- **How to complete this task**:
Reproduce the records below exactly, leaving their images out.

Material supplied Block Start

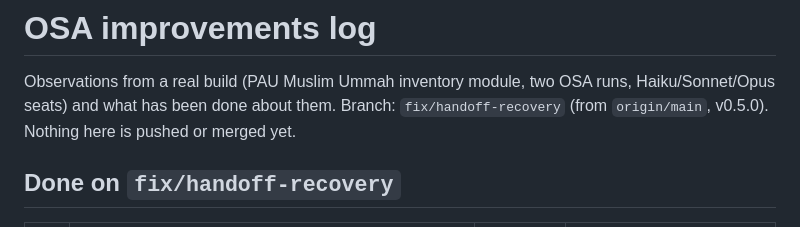
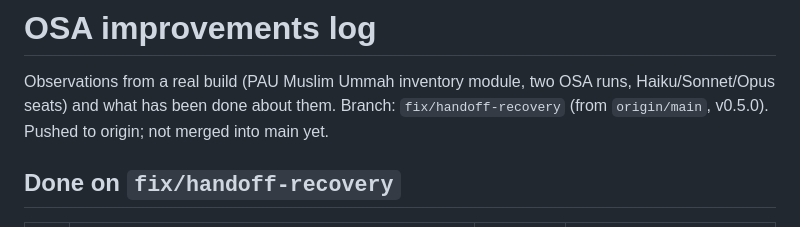
Before and after one commit to Kaide-LABS/osa, a Markdown page: docs/osa/IMPROVEMENTS.md, the part around the change. Rendered like a GitHub page.

Commit message:
docs: improvements log -- branch is pushed, not yet merged

```diff
--- a/docs/osa/IMPROVEMENTS.md
+++ b/docs/osa/IMPROVEMENTS.md
@@ -1,7 +1,7 @@
 # OSA improvements log
 
 Observations from a real build (PAU Muslim Ummah inventory module, two OSA runs, Haiku/Sonnet/Opus seats) and what has been done about them.
-Branch: `fix/handoff-recovery` (from `origin/main`, v0.5.0). Nothing here is pushed or merged yet.
+Branch: `fix/handoff-recovery` (from `origin/main`, v0.5.0). Pushed to origin; not merged into main yet.
 
 ## Done on `fix/handoff-recovery`
 
```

Material supplied Block End

- **Written solution**:
Before and after one commit to Kaide-LABS/osa, a Markdown page: docs/osa/IMPROVEMENTS.md, the part around the change. Rendered like a GitHub page.

Commit message:
docs: improvements log -- branch is pushed, not yet merged

```diff
--- a/docs/osa/IMPROVEMENTS.md
+++ b/docs/osa/IMPROVEMENTS.md
@@ -1,7 +1,7 @@
 # OSA improvements log
 
 Observations from a real build (PAU Muslim Ummah inventory module, two OSA runs, Haiku/Sonnet/Opus seats) and what has been done about them.
-Branch: `fix/handoff-recovery` (from `origin/main`, v0.5.0). Nothing here is pushed or merged yet.
+Branch: `fix/handoff-recovery` (from `origin/main`, v0.5.0). Pushed to origin; not merged into main yet.
 
 ## Done on `fix/handoff-recovery`
 
```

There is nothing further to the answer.